[[ Supplied data, beginning ]]

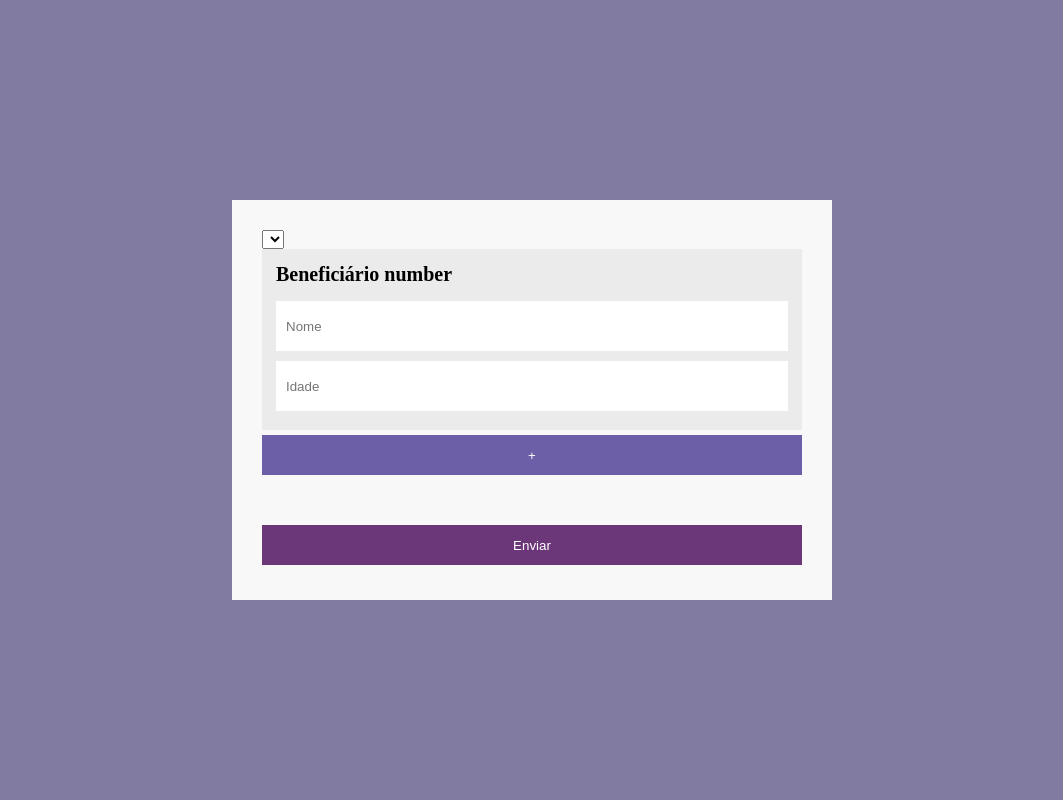
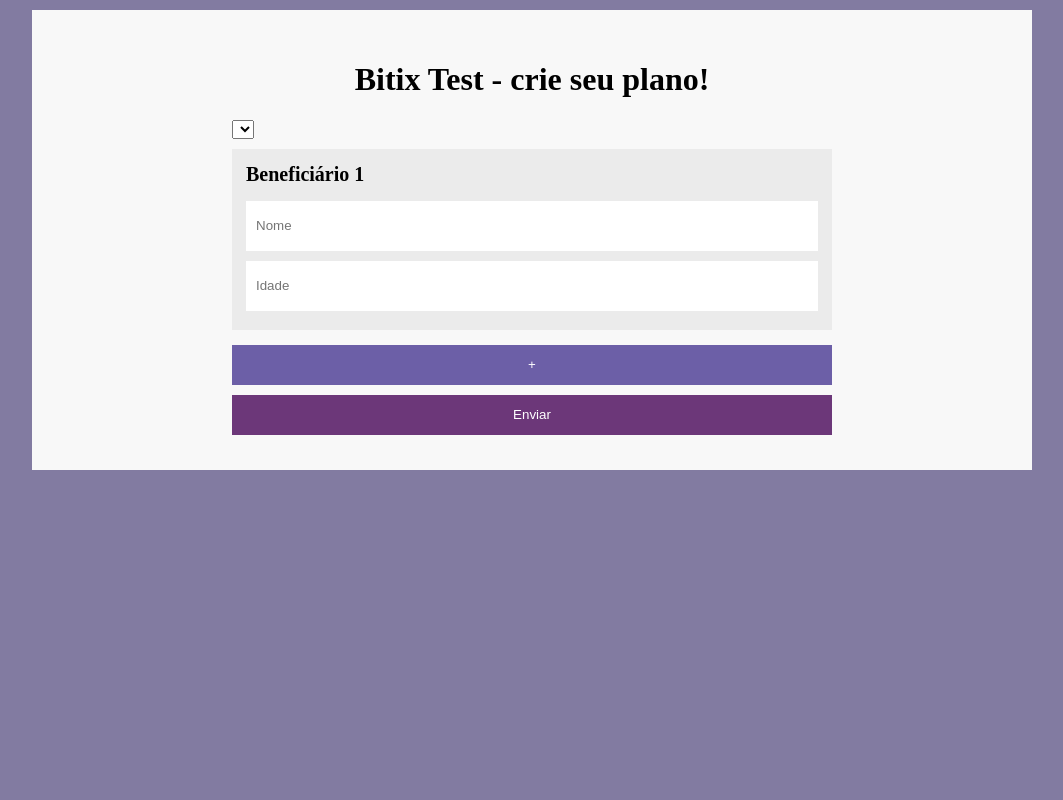
Before and after one commit to karranlemos/planos-beneficiarios, a PHP site: page / in a window 1280 px wide. Shown: the whole page, without its empty margins (108-1171 px from the left). Run offline with PHP 8.4, Linux system fonts and the light colour scheme; lists and menus that the app fills with data are empty.

Commit message:
Dynamically add new beneficiaries and change layout

```diff
--- a/pages/form.php
+++ b/pages/form.php
@@ -5,15 +5,19 @@
   <base href="<?=__BASE__?>">
   <meta name="viewport" content="width=device-width, initial-scale=1.0">
   <link rel="stylesheet" href="public/css/style.css">
+  <script src="public/js/script.js"></script>
   <title>Bitix Test - crie seu plano!</title>
 </head>
 <body>
 
   <div class="content">
 
-    <div class="floating-container">
-      <div class="floating-content">
+    <div class="body-container">
+      <div class="content">
 
+      <header><h1>Bitix Test - crie seu plano!</h1></header>
+
+        <div class="form-container">
           <form action="" method="post" class="js-gera-plano gera-plano full-length">
 
             <div class="content-fields">
@@ -22,19 +26,15 @@
               </select>
 
               <div class="beneficiarios js-beneficiarios">
-              <div class="beneficiario">
-                <h2>Beneficiário number</h2>
-                <input type="text" name="nome-beneficiario-<number>" placeholder="Nome">
-                <input type="number" name="idade-beneficiario-<number>" placeholder="Idade">
+                <div class="beneficiarios-grupos js-beneficiarios-grupos"></div>
+                <button type="button" class="secondary add js-add-beneficiario"></button>
               </div>
-            </div>
-
-            <button type="button" class="secondary add js-add-beneficiario"></button>
             </div>
 
             <button type="button" class="primary js-submit">Enviar</button>
 
           </form>
+        </div>
 
       </div>
     </div>
--- a/public/css/style.css
+++ b/public/css/style.css
@@ -26,33 +26,41 @@ button.secondary {
 
 
 
-.floating-container {
-    display: flex;
-    justify-content: center;
-    align-items: center;
+.body-container {
+    box-sizing: border-box;
+    padding: 10px;
 
-    height: 100vh;
+    min-height: 100vh;
     width: 100%;
 
     background-color: var(--floating-container-bg-color);
 }
 
-.floating-container .floating-content {
+.body-container .content {
     padding: 30px;
     box-sizing: border-box;
 
-    max-height: 400px;
-    max-width: 600px;
+    max-width: 1000px;
     width: 100%;
-    height: 100%;
-    overflow-y: auto;
+    margin: 0 auto;
 
     background-color: var(--floating-content-bg-color);
+}
+
+.body-container .content h1 {
+    text-align: center;
 }
 
 form.full-length {
     width: 100%;
     height: 100%;
+}
+
+.form-container {
+    max-width: 600px;
+    width: 100%;
+    height: 100%;
+    margin: 0 auto;
 }
 
 form.full-length input, form.full-length button {
@@ -78,6 +86,7 @@ form.gera-plano button.add::before {
 }
 
 form.gera-plano .beneficiario {
+    margin: 10px 0;
     padding: 14px;
     background-color: var(--floating-content-fieldset-bg-color);
 }
--- a/public/js/script.js
+++ b/public/js/script.js
@@ -0,0 +1,57 @@
+class BeneficiariosLoader {
+
+    constructor(beneficiariosLoader) {
+        if (!beneficiariosLoader.classList.contains('js-beneficiarios'))
+            throw "beneficiariosLoader is not of class '.js-beneficiarios'"
+        this.beneficiariosLoader = beneficiariosLoader
+
+        this.beneficiariosGrupos = this.beneficiariosLoader.querySelector('.js-beneficiarios-grupos')
+        if (!this.beneficiariosGrupos)
+            throw "'.js-beneficiarios-grupos' not found"
+
+        this.loadButton = this.beneficiariosLoader.querySelector('button.js-add-beneficiario')
+        if (!this.loadButton)
+            throw "'button.js-add-beneficiario' not found"
+
+        this.currentBeneficiario = 0
+
+        this.loadButton.addEventListener('click', function() {
+            this.addNewBeneficiario()
+        }.bind(this))
+
+        this.addNewBeneficiario()
+    }
+
+    addNewBeneficiario() {
+        var newBeneficiarioNumber = ++this.currentBeneficiario
+        var html = `
+          <div class="beneficiario">
+            <h2>Beneficiário ${newBeneficiarioNumber}</h2>
+            <input type="text" name="nome-beneficiario-${newBeneficiarioNumber}" placeholder="Nome">
+            <input type="number" name="idade-beneficiario-${newBeneficiarioNumber}" placeholder="Idade">
+          </div>
+        `
+        this.beneficiariosGrupos.insertAdjacentHTML('beforeend', html)
+    }
+
+
+
+    static getAll() {
+        var loadersElements = document.querySelectorAll('.js-beneficiarios')
+        var loaders = []
+        for (let loaderElement of loadersElements) {
+            try {
+                loaders.push(new BeneficiariosLoader(loaderElement))
+            }
+            catch (e) {
+                console.log(e)
+            }
+        }
+        return loaders
+    }
+}
+
+
+document.addEventListener('DOMContentLoaded', function() {
+    BeneficiariosLoader.getAll()
+})
```
Lines whose indentation alone changed are shown as unchanged.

[[ Supplied data, end ]]

**Aim of the exercise**
Quote all the lines above exactly as given. Do not include the pictures.

**Solution for this task**
Before and after one commit to karranlemos/planos-beneficiarios, a PHP site: page / in a window 1280 px wide. Shown: the whole page, without its empty margins (108-1171 px from the left). Run offline with PHP 8.4, Linux system fonts and the light colour scheme; lists and menus that the app fills with data are empty.

Commit message:
Dynamically add new beneficiaries and change layout

```diff
--- a/pages/form.php
+++ b/pages/form.php
@@ -5,15 +5,19 @@
   <base href="<?=__BASE__?>">
   <meta name="viewport" content="width=device-width, initial-scale=1.0">
   <link rel="stylesheet" href="public/css/style.css">
+  <script src="public/js/script.js"></script>
   <title>Bitix Test - crie seu plano!</title>
 </head>
 <body>
 
   <div class="content">
 
-    <div class="floating-container">
-      <div class="floating-content">
+    <div class="body-container">
+      <div class="content">
 
+      <header><h1>Bitix Test - crie seu plano!</h1></header>
+
+        <div class="form-container">
           <form action="" method="post" class="js-gera-plano gera-plano full-length">
 
             <div class="content-fields">
@@ -22,19 +26,15 @@
               </select>
 
               <div class="beneficiarios js-beneficiarios">
-              <div class="beneficiario">
-                <h2>Beneficiário number</h2>
-                <input type="text" name="nome-beneficiario-<number>" placeholder="Nome">
-                <input type="number" name="idade-beneficiario-<number>" placeholder="Idade">
+                <div class="beneficiarios-grupos js-beneficiarios-grupos"></div>
+                <button type="button" class="secondary add js-add-beneficiario"></button>
               </div>
-            </div>
-
-            <button type="button" class="secondary add js-add-beneficiario"></button>
             </div>
 
             <button type="button" class="primary js-submit">Enviar</button>
 
           </form>
+        </div>
 
       </div>
     </div>
--- a/public/css/style.css
+++ b/public/css/style.css
@@ -26,33 +26,41 @@ button.secondary {
 
 
 
-.floating-container {
-    display: flex;
-    justify-content: center;
-    align-items: center;
+.body-container {
+    box-sizing: border-box;
+    padding: 10px;
 
-    height: 100vh;
+    min-height: 100vh;
     width: 100%;
 
     background-color: var(--floating-container-bg-color);
 }
 
-.floating-container .floating-content {
+.body-container .content {
     padding: 30px;
     box-sizing: border-box;
 
-    max-height: 400px;
-    max-width: 600px;
+    max-width: 1000px;
     width: 100%;
-    height: 100%;
-    overflow-y: auto;
+    margin: 0 auto;
 
     background-color: var(--floating-content-bg-color);
+}
+
+.body-container .content h1 {
+    text-align: center;
 }
 
 form.full-length {
     width: 100%;
     height: 100%;
+}
+
+.form-container {
+    max-width: 600px;
+    width: 100%;
+    height: 100%;
+    margin: 0 auto;
 }
 
 form.full-length input, form.full-length button {
@@ -78,6 +86,7 @@ form.gera-plano button.add::before {
 }
 
 form.gera-plano .beneficiario {
+    margin: 10px 0;
     padding: 14px;
     background-color: var(--floating-content-fieldset-bg-color);
 }
--- a/public/js/script.js
+++ b/public/js/script.js
@@ -0,0 +1,57 @@
+class BeneficiariosLoader {
+
+    constructor(beneficiariosLoader) {
+        if (!beneficiariosLoader.classList.contains('js-beneficiarios'))
+            throw "beneficiariosLoader is not of class '.js-beneficiarios'"
+        this.beneficiariosLoader = beneficiariosLoader
+
+        this.beneficiariosGrupos = this.beneficiariosLoader.querySelector('.js-beneficiarios-grupos')
+        if (!this.beneficiariosGrupos)
+            throw "'.js-beneficiarios-grupos' not found"
+
+        this.loadButton = this.beneficiariosLoader.querySelector('button.js-add-beneficiario')
+        if (!this.loadButton)
+            throw "'button.js-add-beneficiario' not found"
+
+        this.currentBeneficiario = 0
+
+        this.loadButton.addEventListener('click', function() {
+            this.addNewBeneficiario()
+        }.bind(this))
+
+        this.addNewBeneficiario()
+    }
+
+    addNewBeneficiario() {
+        var newBeneficiarioNumber = ++this.currentBeneficiario
+        var html = `
+          <div class="beneficiario">
+            <h2>Beneficiário ${newBeneficiarioNumber}</h2>
+            <input type="text" name="nome-beneficiario-${newBeneficiarioNumber}" placeholder="Nome">
+            <input type="number" name="idade-beneficiario-${newBeneficiarioNumber}" placeholder="Idade">
+          </div>
+        `
+        this.beneficiariosGrupos.insertAdjacentHTML('beforeend', html)
+    }
+
+
+
+    static getAll() {
+        var loadersElements = document.querySelectorAll('.js-beneficiarios')
+        var loaders = []
+        for (let loaderElement of loadersElements) {
+            try {
+                loaders.push(new BeneficiariosLoader(loaderElement))
+            }
+            catch (e) {
+                console.log(e)
+            }
+        }
+        return loaders
+    }
+}
+
+
+document.addEventListener('DOMContentLoaded', function() {
+    BeneficiariosLoader.getAll()
+})
```
Lines whose indentation alone changed are shown as unchanged.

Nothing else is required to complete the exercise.